As shown in FIGS. 8 and 9, measuring gauges 107, 108, 109 and 111 were mounted at positions 90° apart at the connector 103 to measure rotation.
To further substantiate the foregoing statements, a test specimen was evaluated in tension by welding abutment plates to steel pipe sections and completing the connector as described in connection with FIG. 2. Pipe sections were used so as to obtain a true evaluation of the connector assembly, per se, without any variables as might be induced by the matrix bond to the embedded studs 15 of FIG. 2.
FIG. 12 is a graph of the results from which it can be concluded that the test specimen performed as anticipated.
Throughout the foregoing discussion the collar has been defined as welded in place surrounding the abutment plates. It should be understood that the collars may be bolted in place having been provided with apertured ears and the abutting ends of the collar which method is less preferred and not illustrated in detail being readily apparent to those skilled in the art. However, since bolting complicates the stress analysis picture by introducing additional factors and calculations on the scene, the preferred method is to weld the collar as illustrated throughout the specification.
Having described the invention in its best mode and modifications thereof, it will be appreciated that various modifications as may occur to those skilled in the art are embraced within the inventive concept defined by the appended claims.
|Cited Patent||Filing date||Publication date||Applicant||Title|
|US415037 *||Nov 12, 1889||Metal pile|
|US669673 *||Jun 21, 1900||Mar 12, 1901||Theodore Averbeck||Pipe-coupling.|
|US1043412 *||Apr 12, 1911||Nov 5, 1912||Benjamin F Faunce||Metallic receptacle.|

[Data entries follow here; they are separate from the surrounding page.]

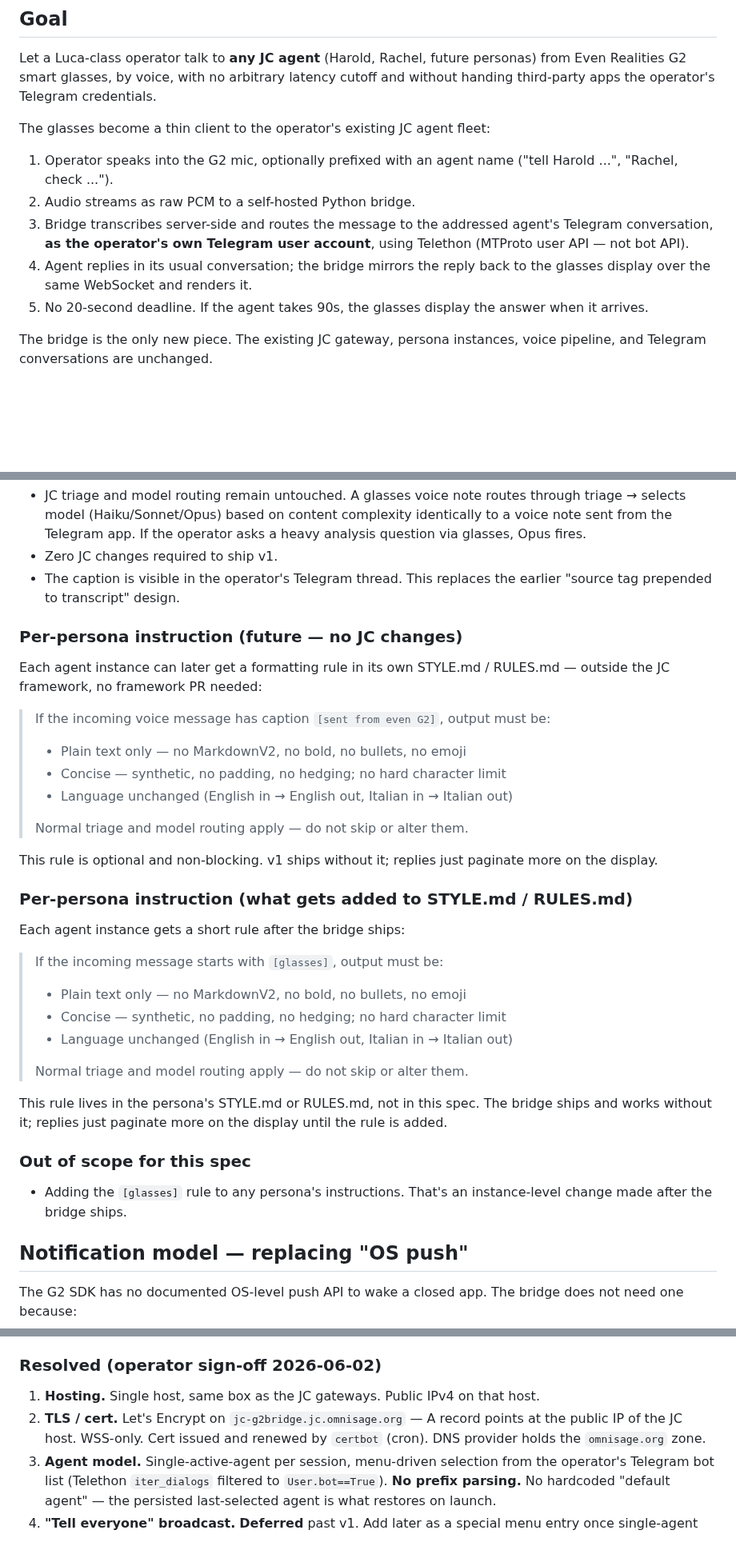
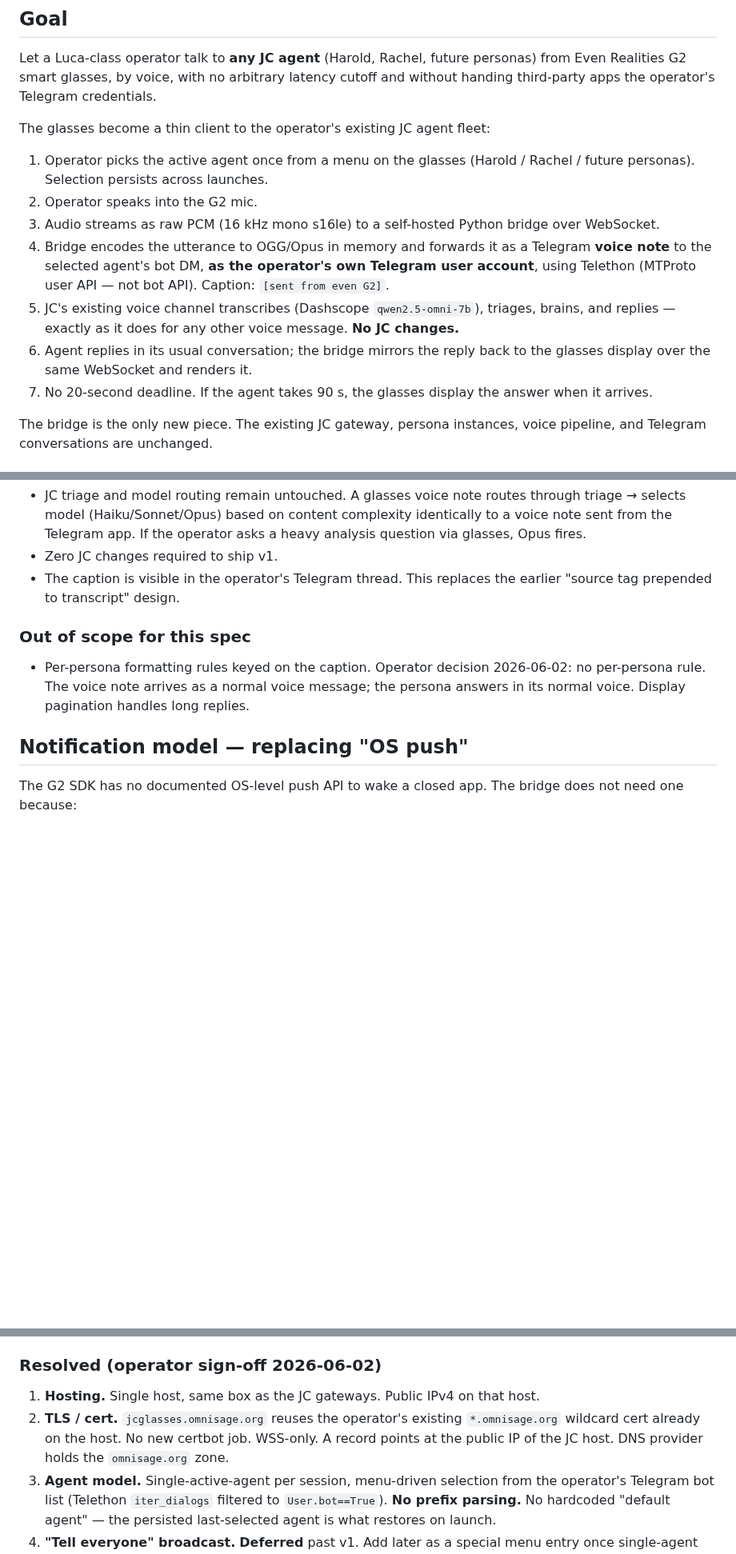
Before and after one commit to matsei-ruka/juliuscaesar, a Markdown page: docs/specs/g2-glasses-bridge.md, 3 parts joined by grey strips. Shown at 80% size. Drawn GitHub-style; blank space fills up the shorter version.

```diff
--- a/docs/specs/g2-glasses-bridge.md
+++ b/docs/specs/g2-glasses-bridge.md
@@ -12,11 +12,13 @@ Let a Luca-class operator talk to **any JC agent** (Harold, Rachel, future perso
 
 The glasses become a thin client to the operator's existing JC agent fleet:
 
-1. Operator speaks into the G2 mic, optionally prefixed with an agent name ("tell Harold ...", "Rachel, check ...").
-2. Audio streams as raw PCM to a self-hosted Python bridge.
-3. Bridge transcribes server-side and routes the message to the addressed agent's Telegram conversation, **as the operator's own Telegram user account**, using Telethon (MTProto user API — not bot API).
-4. Agent replies in its usual conversation; the bridge mirrors the reply back to the glasses display over the same WebSocket and renders it.
-5. No 20-second deadline. If the agent takes 90s, the glasses display the answer when it arrives.
+1. Operator picks the active agent once from a menu on the glasses (Harold / Rachel / future personas). Selection persists across launches.
+2. Operator speaks into the G2 mic.
+3. Audio streams as raw PCM (16 kHz mono s16le) to a self-hosted Python bridge over WebSocket.
+4. Bridge encodes the utterance to OGG/Opus in memory and forwards it as a Telegram **voice note** to the selected agent's bot DM, **as the operator's own Telegram user account**, using Telethon (MTProto user API — not bot API). Caption: `[sent from even G2]`.
+5. JC's existing voice channel transcribes (Dashscope `qwen2.5-omni-7b`), triages, brains, and replies — exactly as it does for any other voice message. **No JC changes.**
+6. Agent replies in its usual conversation; the bridge mirrors the reply back to the glasses display over the same WebSocket and renders it.
+7. No 20-second deadline. If the agent takes 90 s, the glasses display the answer when it arrives.
 
 The bridge is the only new piece. The existing JC gateway, persona instances, voice pipeline, and Telegram conversations are unchanged.
 
@@ -329,35 +333,9 @@ The bridge attaches `[sent from even G2]` as a **Telegram caption** on the voice
 - Zero JC changes required to ship v1.
 - The caption is visible in the operator's Telegram thread. This replaces the earlier "source tag prepended to transcript" design.
 
-### Per-persona instruction (future — no JC changes)
-
-Each agent instance can later get a formatting rule in its own STYLE.md / RULES.md — outside the JC framework, no framework PR needed:
-
-> If the incoming voice message has caption `[sent from even G2]`, output must be:
-> - Plain text only — no MarkdownV2, no bold, no bullets, no emoji
-> - Concise — synthetic, no padding, no hedging; no hard character limit
-> - Language unchanged (English in → English out, Italian in → Italian out)
->
-> Normal triage and model routing apply — do not skip or alter them.
-
-This rule is optional and non-blocking. v1 ships without it; replies just paginate more on the display.
-
-### Per-persona instruction (what gets added to STYLE.md / RULES.md)
-
-Each agent instance gets a short rule after the bridge ships:
-
-> If the incoming message starts with `[glasses]`, output must be:
-> - Plain text only — no MarkdownV2, no bold, no bullets, no emoji
-> - Concise — synthetic, no padding, no hedging; no hard character limit
-> - Language unchanged (English in → English out, Italian in → Italian out)
->
-> Normal triage and model routing apply — do not skip or alter them.
-
-This rule lives in the persona's STYLE.md or RULES.md, not in this spec. The bridge ships and works without it; replies just paginate more on the display until the rule is added.
-
 ### Out of scope for this spec
 
-- Adding the `[glasses]` rule to any persona's instructions. That's an instance-level change made after the bridge ships.
+- Per-persona formatting rules keyed on the caption. Operator decision 2026-06-02: no per-persona rule. The voice note arrives as a normal voice message; the persona answers in its normal voice. Display pagination handles long replies.
 
 ## Notification model — replacing "OS push"
 
@@ -448,7 +426,7 @@ If real OS-level push becomes a requirement, two paths exist:
 ### Resolved (operator sign-off 2026-06-02)
 
 1. **Hosting.** Single host, same box as the JC gateways. Public IPv4 on that host.
-2. **TLS / cert.** Let's Encrypt on `jc-g2bridge.jc.omnisage.org` — A record points at the public IP of the JC host. WSS-only. Cert issued and renewed by `certbot` (cron). DNS provider holds the `omnisage.org` zone.
+2. **TLS / cert.** `jcglasses.omnisage.org` reuses the operator's existing `*.omnisage.org` wildcard cert already on the host. No new certbot job. WSS-only. A record points at the public IP of the JC host. DNS provider holds the `omnisage.org` zone.
 3. **Agent model.** Single-active-agent per session, menu-driven selection from the operator's Telegram bot list (Telethon `iter_dialogs` filtered to `User.bot==True`). **No prefix parsing.** No hardcoded "default agent" — the persisted last-selected agent is what restores on launch.
 4. **"Tell everyone" broadcast.** **Deferred** past v1. Add later as a special menu entry once single-agent flow is validated on real hardware.
 5. **Continuity within a mic session.** Superseded by menu-driven selection — irrelevant now.
```
Also changed, not shown: other parts of docs/specs/g2-glasses-bridge.md (+14 -9 lines).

|US1967467 *||Feb 4, 1932||Jul 24, 1934||Damsel William B||Joint for concrete and plastic pipes|
|US3457728 *||Mar 26, 1968||Jul 29, 1969||Texaco Inc||Replaceable pile sleeve insert|

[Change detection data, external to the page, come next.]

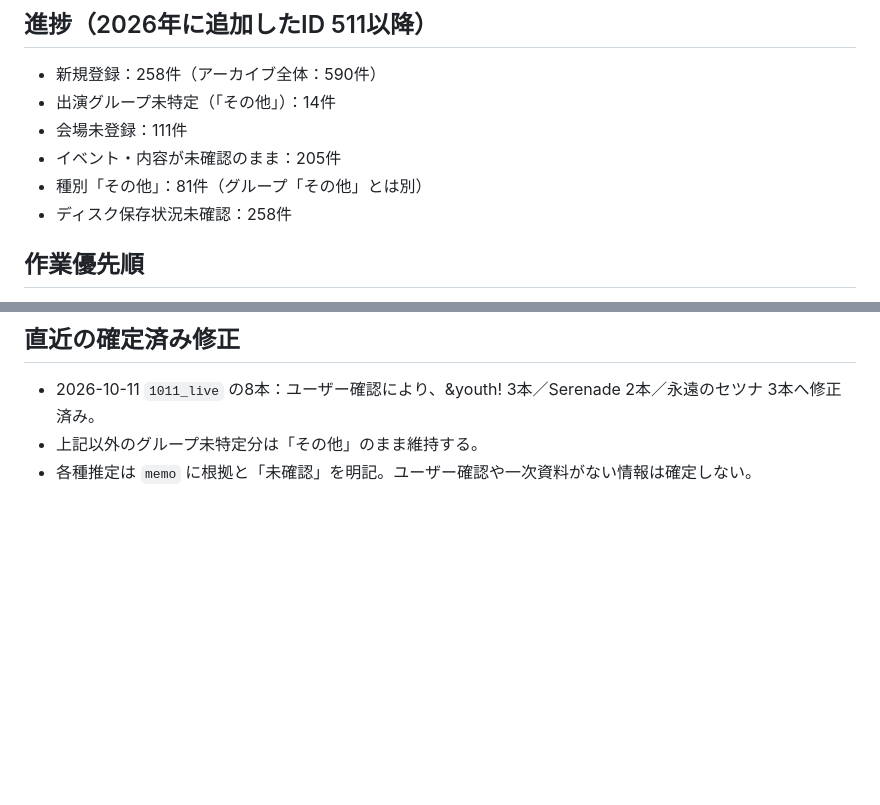
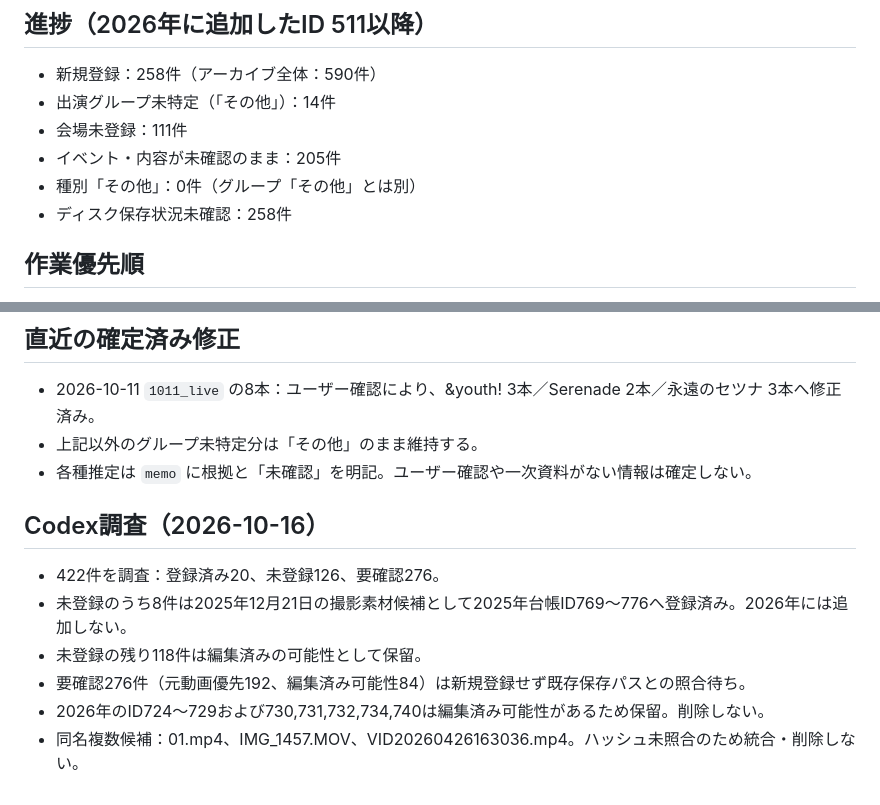
Before and after one commit to zinnbei1207/setsuna-video-archive, a Markdown page: docs/2026-review-queue.md, 2 parts joined by grey strips. GitHub-like rendering; blank space fills up the shorter version.

Commit message:
Record Codex survey and correct outdated kind count

```diff
--- a/docs/2026-review-queue.md
+++ b/docs/2026-review-queue.md
@@ -8,7 +8,7 @@
 - 出演グループ未特定（「その他」）：14件
 - 会場未登録：111件
 - イベント・内容が未確認のまま：205件
-- 種別「その他」：81件（グループ「その他」とは別）
+- 種別「その他」：0件（グループ「その他」とは別）
 - ディスク保存状況未確認：258件
 
 ## 作業優先順
@@ -101,3 +101,12 @@
 - 2026-10-11 `1011_live` の8本：ユーザー確認により、&youth! 3本／Serenade 2本／永遠のセツナ 3本へ修正済み。
 - 上記以外のグループ未特定分は「その他」のまま維持する。
 - 各種推定は `memo` に根拠と「未確認」を明記。ユーザー確認や一次資料がない情報は確定しない。
+
+## Codex調査（2026-10-16）
+
+- 422件を調査：登録済み20、未登録126、要確認276。
+- 未登録のうち8件は2025年12月21日の撮影素材候補として2025年台帳ID769〜776へ登録済み。2026年には追加しない。
+- 未登録の残り118件は編集済みの可能性として保留。
+- 要確認276件（元動画優先192、編集済み可能性84）は新規登録せず既存保存パスとの照合待ち。
+- 2026年のID724〜729および730,731,732,734,740は編集済み可能性があるため保留。削除しない。
+- 同名複数候補：01.mp4、IMG_1457.MOV、VID20260426163036.mp4。ハッシュ未照合のため統合・削除しない。
```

|US3720068 *||Apr 12, 1972||Mar 13, 1973||Rosa E De||Method and apparatus for splicing replacement pile section to pile stub|
|US3744577 *||Oct 1, 1971||Jul 10, 1973||Dresser Ind||Earth boring machine with a readily replaceable drill rod chuck|
|US3796057 *||May 15, 1972||Mar 12, 1974||Apf Corp||Pile splicer with retaining means|
|IT589324A *||Title not available|
|Citing Patent||Filing date||Publication date||Applicant||Title|
|US4504174 *||Jan 4, 1983||Mar 12, 1985||Freyssinet International (Stup)||Elongated elements of pre-stressed concrete, adapted to be assembled end to end|
|US5577857 *||Apr 7, 1994||Nov 26, 1996||Daido Concrete Co., Ltd.||Joint structure for pillars and its joining method|
|US7546656 *||May 10, 2006||Jun 16, 2009||Daewoo Engineering & Construction Co., Ltd||Method of installing prefabricated, segment concrete filled tube members|
|US20070039283 *||May 10, 2006||Feb 22, 2007||Seong-Woon Kim||Prefabricated segmental concrete filled tube member, and fabrication structure and method using the same|
|CN102352624A *||Sep 26, 2011||Feb 15, 2012||浙江中淳新材料股份有限公司||Pile splicing structure for precast piles|
|EP0663476A1 *||Apr 7, 1994||Jul 19, 1995||Daido Concrete Co. Ltd.||Joint structure for pillars and its joining method|